The thing about learning is you sometimes need a teacher. Not all the time, mind you, it’s a big world out there and you can pick up of a lot of lessons just by going out in it. Unfortunately, human history doesn’t work that way. If you want to know what people did in a scenic field in Pennsylvania over 200 years ago, it really helps to have someone tell you. Ideally, I would have been that someone for my children while they were walking around said field. Sadly, I was not.
When we went to the Natural History Museum, not only were there little placards everywhere explaining what we were looking at, there was a scientist with us. My main job on that trip was to keep my children from touching the things they weren’t supposed to touch and from trampling other visitors while trying to get to the things they were allowed to touch.

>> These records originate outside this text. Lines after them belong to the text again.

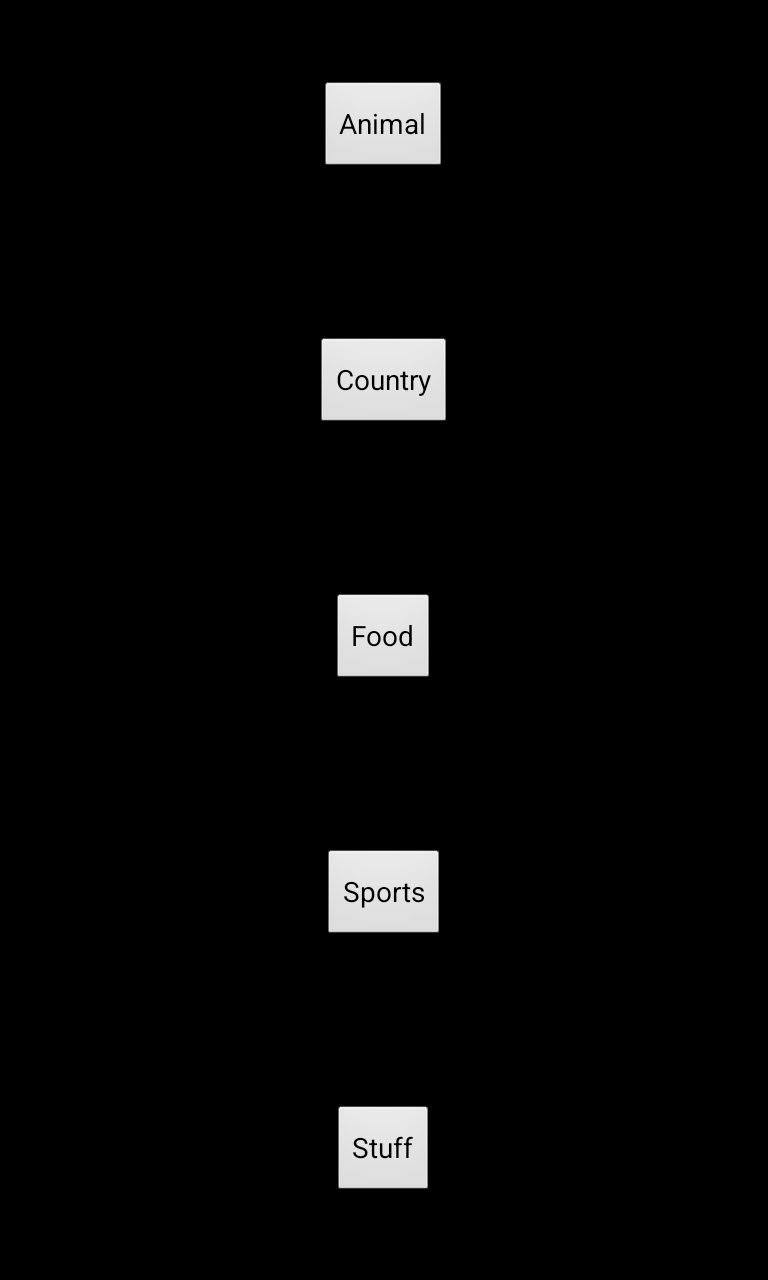
Repository: aster9725/HK-CityU-SummerExchange
Layout: Copy of WordQuiz/res/layout/activity_category.xml
The author's editor kept a copy of each file at every save. The layout is drawn from the files as they stood at one save, then again after the next save.
It is drawn on a 768 x 1280 px phone screen (xhdpi) without system bars, with theme android:Theme; the app's code is not run.

Above is the layout before, as saved 2014-07-24 09:56:57.

### Copy of WordQuiz/res/layout/activity_category.xml
<?xml version="1.0" encoding="utf-8"?>
<LinearLayout xmlns:android="http://schemas.android.com/apk/res/android"
    android:layout_width="match_parent"
    android:layout_height="match_parent"
    android:orientation="vertical" >

    <LinearLayout
        android:layout_width="match_parent"
        android:layout_height="wrap_content"
        android:layout_weight="1"
        android:gravity="center_vertical|center_horizontal"
        android:orientation="horizontal" >

        <Button
            android:id="@+id/category_animal"
            android:layout_width="wrap_content"
            android:layout_height="wrap_content"
            android:text="Animal" />
    </LinearLayout>

    <LinearLayout
        android:layout_width="match_parent"
        android:layout_height="wrap_content"
        android:layout_weight="1"
        android:gravity="center_vertical|center_horizontal"
        android:orientation="horizontal" >

        <Button
            android:id="@+id/category_country"
            android:layout_width="wrap_content"
            android:layout_height="wrap_content"
            android:text="Country" />
    </LinearLayout>

    <LinearLayout
        android:layout_width="match_parent"
        android:layout_height="wrap_content"
        android:layout_weight="1"
        android:gravity="center_vertical|center_horizontal"
        android:orientation="horizontal" >

        <Button
            android:id="@+id/category_food"
            android:layout_width="wrap_content"
            android:layout_height="wrap_content"
            android:text="Food" />
    </LinearLayout>

    <LinearLayout
        android:layout_width="match_parent"
        android:layout_height="wrap_content"
        android:layout_weight="1"
        android:gravity="center_vertical|center_horizontal"
        android:orientation="horizontal" >

        <Button
            android:id="@+id/category_sport"
            android:layout_width="wrap_content"
            android:layout_height="wrap_content"
            android:text="Sports" />
    </LinearLayout>

    <LinearLayout
        android:layout_width="match_parent"
        android:layout_height="wrap_content"
        android:layout_weight="1"
        android:gravity="center_vertical|center_horizontal"
        android:orientation="horizontal" >

        <Button
            android:id="@+id/category_stuff"
            android:layout_width="wrap_content"
            android:layout_height="wrap_content"
            android:text="Stuff" />
    </LinearLayout>

</LinearLayout>

After the next save:
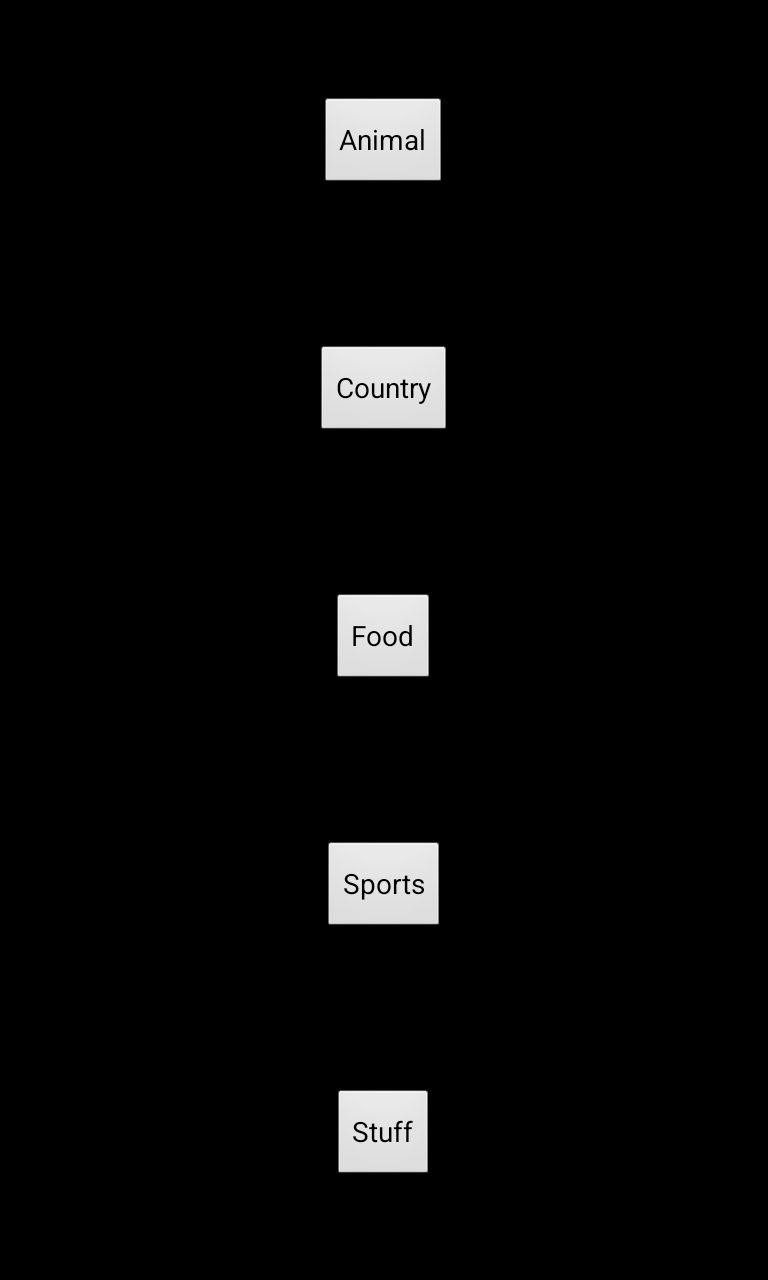
Saved 42 s later.
--- a/Copy of WordQuiz/res/layout/activity_category.xml
+++ b/Copy of WordQuiz/res/layout/activity_category.xml
@@ -2,7 +2,9 @@
 <LinearLayout xmlns:android="http://schemas.android.com/apk/res/android"
     android:layout_width="match_parent"
     android:layout_height="match_parent"
-    android:orientation="vertical" >
+    android:orientation="vertical"
+    android:paddingTop="10dp"
+    android:paddingBottom="10dp">
 
     <LinearLayout
         android:layout_width="match_parent"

For the Valley Forge trip, I stupidly forgot to bring a historian along. Not only that, but I didn’t do an ounce of research before we went. That’s the part I’m most embarrassed about. That is also the part that makes me feel like a huge idiot. I know I’m no history buff. Quite the opposite, as I never made the connection in my youth how the jumble of names, dates and facts combined to create a string of human stories. This saddens me a little because I sure love a good story.
So I know that I don’t know history. Knowing that should have prompted me to read up before we visited a historical site. One visit to Wikipedia would have given me all the information I needed to answer my kids’ questions about Valley Forge. They weren’t complicated: Were there battles here? Did people die here? Will we see dead people? (Fortunately, I was able to answer that last question with a high degree of confidence even with our proximity to Philadelphia.)
Instead of taking advantage of the teaching moments that I DROVE AN HOUR TO CREATE I squandered them by being unprepared. It took about two minutes on the internet, after our trip, to teach me that Valley Forge was a military encampment not a battlefield. Lots of people died there but due to starving and disease, not from fighting. If I had known even that much (no, really, I had no idea), I would have felt decidedly less like an idiot. Lessons learned.
Fortunately, all was not completely lost. After seeing several of the reconstructed log soldier huts, my kids unanimously agreed that living in those conditions would suck and I think that's a pretty big take home message.
Yes, it would suck and it makes our house look pretty darned good. If nothing else, they got a lesson in appreciating what they have. Next time we go on a field trip, though, I hope I can impart more knowledge than an empty hut can.
I like to throw things.